Assignment – Reproduce every entry below exactly, minus the pictures.

Records to use –
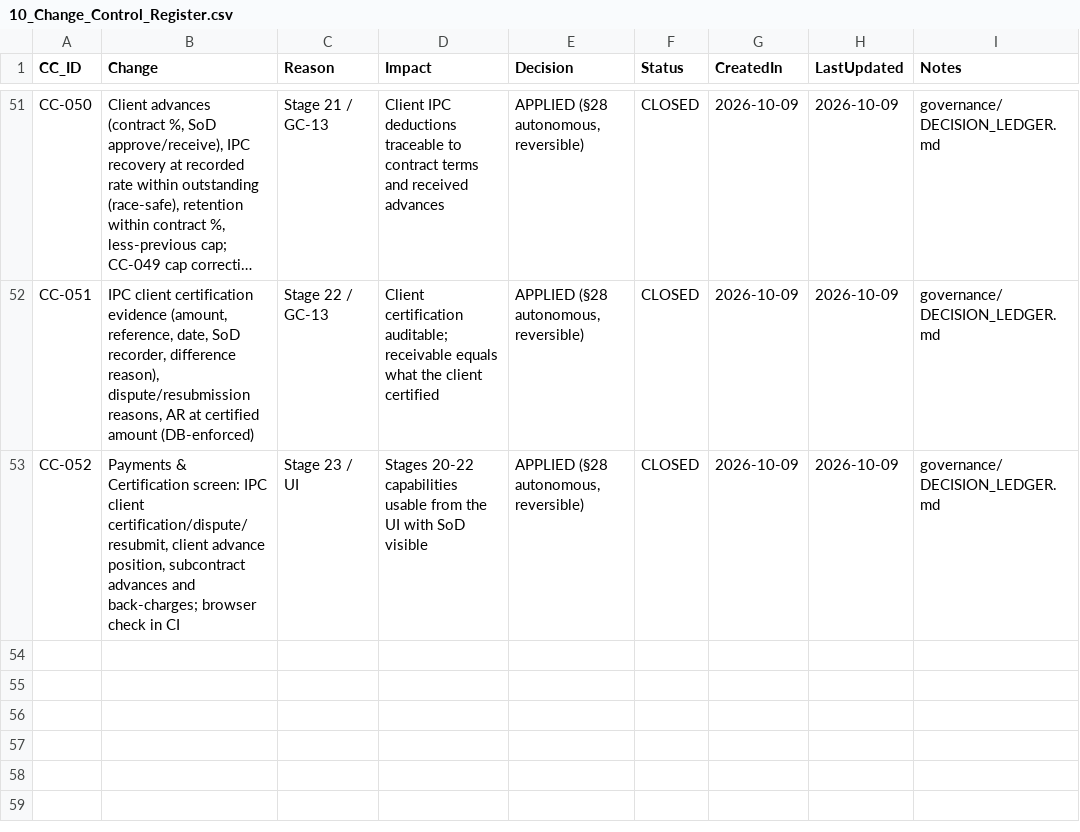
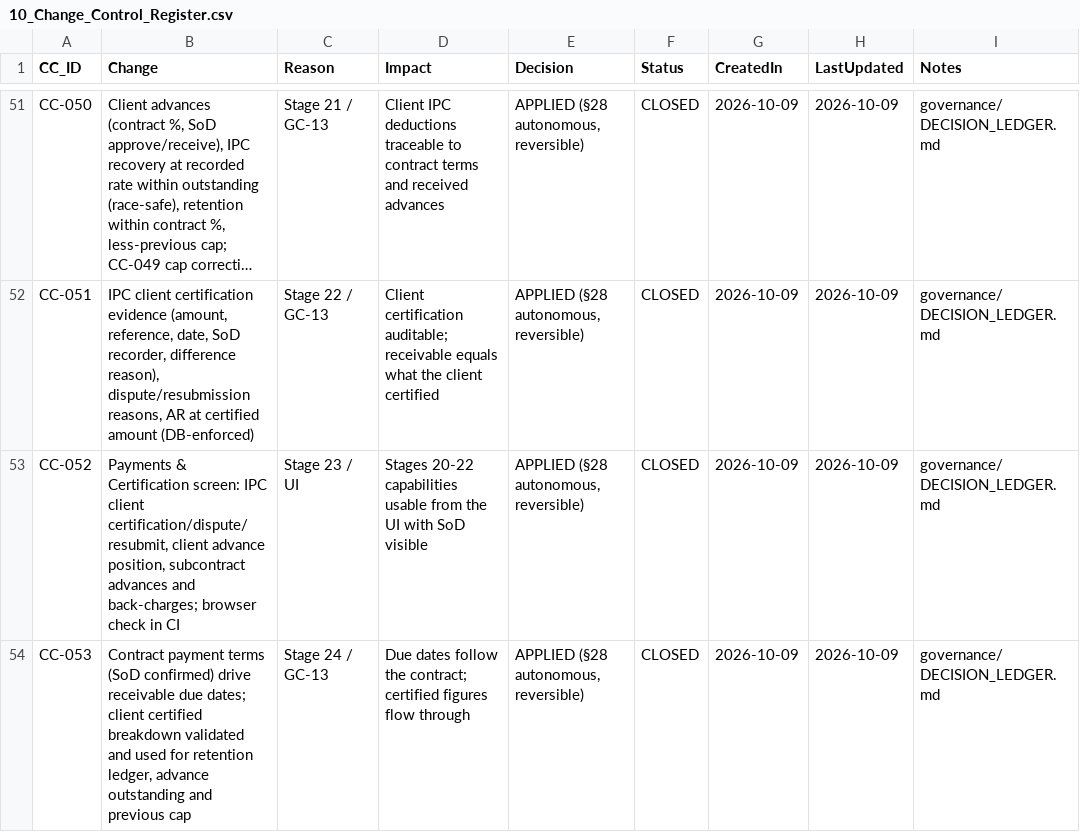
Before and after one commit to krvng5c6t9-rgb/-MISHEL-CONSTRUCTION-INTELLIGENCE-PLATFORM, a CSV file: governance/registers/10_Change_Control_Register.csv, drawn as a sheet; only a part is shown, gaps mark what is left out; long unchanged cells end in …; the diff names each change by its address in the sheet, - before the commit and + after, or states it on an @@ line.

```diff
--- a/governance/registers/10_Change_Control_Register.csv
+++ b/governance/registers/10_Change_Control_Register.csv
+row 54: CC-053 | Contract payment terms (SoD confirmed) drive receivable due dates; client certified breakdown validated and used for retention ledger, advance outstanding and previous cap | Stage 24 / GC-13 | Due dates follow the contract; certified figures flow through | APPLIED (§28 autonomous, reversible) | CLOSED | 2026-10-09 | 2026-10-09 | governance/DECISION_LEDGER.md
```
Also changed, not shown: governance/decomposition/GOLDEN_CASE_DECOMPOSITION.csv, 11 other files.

Solved problem –
Before and after one commit to krvng5c6t9-rgb/-MISHEL-CONSTRUCTION-INTELLIGENCE-PLATFORM, a CSV file: governance/registers/10_Change_Control_Register.csv, drawn as a sheet; only a part is shown, gaps mark what is left out; long unchanged cells end in …; the diff names each change by its address in the sheet, - before the commit and + after, or states it on an @@ line.

```diff
--- a/governance/registers/10_Change_Control_Register.csv
+++ b/governance/registers/10_Change_Control_Register.csv
+row 54: CC-053 | Contract payment terms (SoD confirmed) drive receivable due dates; client certified breakdown validated and used for retention ledger, advance outstanding and previous cap | Stage 24 / GC-13 | Due dates follow the contract; certified figures flow through | APPLIED (§28 autonomous, reversible) | CLOSED | 2026-10-09 | 2026-10-09 | governance/DECISION_LEDGER.md
```
Also changed, not shown: governance/decomposition/GOLDEN_CASE_DECOMPOSITION.csv, 11 other files.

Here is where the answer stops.